Wednesday, December 8

With funds drying up, Penang’s iconic snake temple hopes to see more visitors


Visitors are seen at the Snake Temple on Oct 15, 2021. ― Photo by Sayuti Zainudin/Malay Mail

GEORGE TOWN (Oct 15): Penang’s iconic snake temple in Sungai Keluang, Bayan Lepas has suffered the brunt of the Covid-19 pandemic, with fewer donations as visitors to the temple dropped drastically over the last two years.

The temple committee’s vice-president Datuk Tan Lai Hock said the temple relies fully on donations for its upkeep and feeding of snakes.

“The cost of maintaining the temple and the snakes come up to about RM6,000 each month but we are barely getting donations due to the pandemic,” he said during a joint press conference with Bayan Baru MP Sim Tze Tzin.

He hoped that the long weekend, coupled with interstate travel, will bring more visitors to the temple and also the 12 stalls outside its grounds that sell souvenirs.

The Penang Snake Temple, also known as Hock Hin Keong or Ban Ka Lan Snake Temple, is the only temple of its kind that has snakes, including poisonous vipers, within its grounds.

It is said that snakes had sought refuge at the temple back in the 1800s when it was first opened and jungles were cleared in the area and since then, the temple was known as the snake temple.

The temple is dedicated to a resident deity, Cheng Chooi Chor Soo Kong, who was also a Buddhist monk who had provided free medical treatment when he was alive.

Sim handles a snake during a visit to the Snake Temple on Oct 15, 2021. ― Photo by Sayuti Zainudin/Malay Mail

Sim announced that he will be donating RM5,000 to the temple to help with maintenance costs.

He hoped that with the state borders reopened, more people will visit Penang’s tourist attractions and give the sector a much-needed financial boost.

Some visitors could be seen at the temple this morning.

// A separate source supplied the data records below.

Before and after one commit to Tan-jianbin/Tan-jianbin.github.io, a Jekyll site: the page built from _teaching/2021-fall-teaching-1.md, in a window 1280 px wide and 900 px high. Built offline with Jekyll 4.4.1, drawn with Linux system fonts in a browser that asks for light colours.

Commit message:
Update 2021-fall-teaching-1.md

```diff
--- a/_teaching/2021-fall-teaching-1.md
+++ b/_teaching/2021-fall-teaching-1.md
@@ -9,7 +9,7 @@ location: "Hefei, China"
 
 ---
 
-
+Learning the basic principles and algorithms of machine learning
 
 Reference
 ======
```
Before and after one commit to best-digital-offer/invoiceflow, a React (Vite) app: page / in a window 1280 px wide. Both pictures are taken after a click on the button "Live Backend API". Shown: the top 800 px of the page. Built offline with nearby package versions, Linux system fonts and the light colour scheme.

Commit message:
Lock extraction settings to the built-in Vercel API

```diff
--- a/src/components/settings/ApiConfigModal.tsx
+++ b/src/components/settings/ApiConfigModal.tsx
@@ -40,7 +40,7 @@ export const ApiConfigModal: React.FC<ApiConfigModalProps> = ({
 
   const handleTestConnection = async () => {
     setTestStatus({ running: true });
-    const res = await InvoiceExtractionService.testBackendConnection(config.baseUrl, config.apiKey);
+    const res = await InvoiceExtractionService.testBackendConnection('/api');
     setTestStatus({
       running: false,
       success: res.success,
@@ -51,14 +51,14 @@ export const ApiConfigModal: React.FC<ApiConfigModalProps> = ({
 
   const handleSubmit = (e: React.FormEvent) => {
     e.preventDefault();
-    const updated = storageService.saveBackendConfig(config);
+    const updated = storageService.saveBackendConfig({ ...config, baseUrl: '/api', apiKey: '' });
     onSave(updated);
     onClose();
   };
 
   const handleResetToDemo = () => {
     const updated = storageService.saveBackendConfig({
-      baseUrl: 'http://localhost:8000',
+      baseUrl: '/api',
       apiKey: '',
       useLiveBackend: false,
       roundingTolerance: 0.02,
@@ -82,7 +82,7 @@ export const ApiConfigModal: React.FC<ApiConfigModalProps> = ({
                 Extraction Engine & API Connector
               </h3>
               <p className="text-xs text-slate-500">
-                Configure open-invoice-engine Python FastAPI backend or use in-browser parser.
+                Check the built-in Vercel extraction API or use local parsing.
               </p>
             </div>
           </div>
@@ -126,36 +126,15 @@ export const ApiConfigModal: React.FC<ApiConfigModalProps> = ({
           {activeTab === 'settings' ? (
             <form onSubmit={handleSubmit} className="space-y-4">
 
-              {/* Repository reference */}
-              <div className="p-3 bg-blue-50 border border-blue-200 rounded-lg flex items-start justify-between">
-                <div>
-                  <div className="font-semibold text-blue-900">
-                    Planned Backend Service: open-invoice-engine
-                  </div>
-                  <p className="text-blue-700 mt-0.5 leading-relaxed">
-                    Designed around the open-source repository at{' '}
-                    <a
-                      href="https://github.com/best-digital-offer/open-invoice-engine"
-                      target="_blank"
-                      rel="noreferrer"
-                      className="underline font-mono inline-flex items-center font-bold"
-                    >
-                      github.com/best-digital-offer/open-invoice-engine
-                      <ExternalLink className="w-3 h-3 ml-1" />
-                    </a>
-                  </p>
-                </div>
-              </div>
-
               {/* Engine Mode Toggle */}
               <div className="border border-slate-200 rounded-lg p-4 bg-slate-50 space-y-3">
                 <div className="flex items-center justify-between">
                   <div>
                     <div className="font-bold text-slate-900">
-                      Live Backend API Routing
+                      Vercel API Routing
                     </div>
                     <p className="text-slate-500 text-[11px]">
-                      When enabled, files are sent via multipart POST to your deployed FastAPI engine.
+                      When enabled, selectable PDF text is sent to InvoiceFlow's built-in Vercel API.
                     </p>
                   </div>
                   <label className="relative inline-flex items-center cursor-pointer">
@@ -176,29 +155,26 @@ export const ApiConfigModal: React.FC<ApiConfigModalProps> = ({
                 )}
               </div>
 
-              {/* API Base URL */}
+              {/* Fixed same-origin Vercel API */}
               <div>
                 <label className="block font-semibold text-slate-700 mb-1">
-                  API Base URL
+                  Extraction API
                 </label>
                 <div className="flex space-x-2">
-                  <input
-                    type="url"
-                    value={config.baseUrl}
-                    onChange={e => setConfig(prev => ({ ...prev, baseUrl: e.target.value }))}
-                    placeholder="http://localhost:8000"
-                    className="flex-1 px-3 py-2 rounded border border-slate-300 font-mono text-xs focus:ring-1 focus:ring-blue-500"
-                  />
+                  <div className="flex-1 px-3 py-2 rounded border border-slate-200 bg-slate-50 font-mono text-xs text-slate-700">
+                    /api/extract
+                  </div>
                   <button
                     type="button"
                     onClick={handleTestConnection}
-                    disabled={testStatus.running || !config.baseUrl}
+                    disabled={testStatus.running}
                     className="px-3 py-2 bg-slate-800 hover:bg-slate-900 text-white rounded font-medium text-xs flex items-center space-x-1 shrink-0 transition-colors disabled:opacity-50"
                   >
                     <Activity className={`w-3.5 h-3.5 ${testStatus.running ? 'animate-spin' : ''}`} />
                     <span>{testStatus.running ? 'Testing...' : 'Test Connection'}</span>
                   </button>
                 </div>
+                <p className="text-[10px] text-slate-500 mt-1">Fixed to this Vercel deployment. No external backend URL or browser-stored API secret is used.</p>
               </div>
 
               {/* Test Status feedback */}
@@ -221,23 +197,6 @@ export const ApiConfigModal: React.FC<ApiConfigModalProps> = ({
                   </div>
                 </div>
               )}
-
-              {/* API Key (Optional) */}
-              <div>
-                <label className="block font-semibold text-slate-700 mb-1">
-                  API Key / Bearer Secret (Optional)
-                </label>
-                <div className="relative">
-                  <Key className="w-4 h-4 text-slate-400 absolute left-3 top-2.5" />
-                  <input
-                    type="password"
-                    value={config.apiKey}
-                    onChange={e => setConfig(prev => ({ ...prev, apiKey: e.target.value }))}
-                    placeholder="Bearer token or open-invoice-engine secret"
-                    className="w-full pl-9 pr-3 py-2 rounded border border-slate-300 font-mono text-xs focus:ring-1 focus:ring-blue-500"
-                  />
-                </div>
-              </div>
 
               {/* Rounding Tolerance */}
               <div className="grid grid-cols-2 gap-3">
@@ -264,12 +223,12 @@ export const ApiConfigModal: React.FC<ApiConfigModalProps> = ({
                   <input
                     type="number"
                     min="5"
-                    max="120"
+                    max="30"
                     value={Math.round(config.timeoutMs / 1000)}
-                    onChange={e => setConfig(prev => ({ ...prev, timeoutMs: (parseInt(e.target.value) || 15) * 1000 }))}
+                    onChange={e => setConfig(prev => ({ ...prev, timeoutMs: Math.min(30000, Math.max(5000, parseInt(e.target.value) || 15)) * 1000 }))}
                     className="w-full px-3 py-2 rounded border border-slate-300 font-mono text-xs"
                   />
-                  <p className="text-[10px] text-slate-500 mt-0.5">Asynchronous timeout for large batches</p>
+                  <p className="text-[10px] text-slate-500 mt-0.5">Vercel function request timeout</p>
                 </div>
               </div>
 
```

Most of the 12 stalls in front of the temple are open and waiting for visitors.

One of the visitors is Natasya Teoh, 25, who was at the temple with her brother and friend.

“We came from Selangor to escape the water rationing and arrived here on Wednesday,” she said.

She said since arriving in Penang, they have been going around in search of local fare, such as nasi kandar in Kampung Melayu, while also visiting the Batu Ferringhi beach front.

“We did Covid-19 self-tests last week before traveling,” she said.

She added that they were also very careful when visiting tourism sites in Penang and they avoided places that are crowded.

Another visitor, Yat Kue Hong, 46, from Kuala Lumpur, came to Penang with her family on Wednesday for a work and holiday trip.

“I am here for work but since we are here, this trip doubled as a short holiday,” she said.

Her 19-year-old daughter came with her and they visited Penang Hill and today, the Snake Temple.

“We did the PCR tests first before traveling since it was for work too and we are very careful to avoid crowded places,” she said.

Meanwhile, one of the traders at the temple grounds, Sim Siang Chuan, 56, said he is glad to finally see light at the end of the tunnel.

“This whole year, we have only been open for two weeks, once during Chinese New Year and another time, during Raya,” he said.

He said they used to make at least RM1,000 in sales per week before the pandemic but now, he is not even sure if they can earn RM1,000 in a month.

He hoped that this long weekend would mean more visitors at the temple and that they could at least earn a living again. — Malay Mail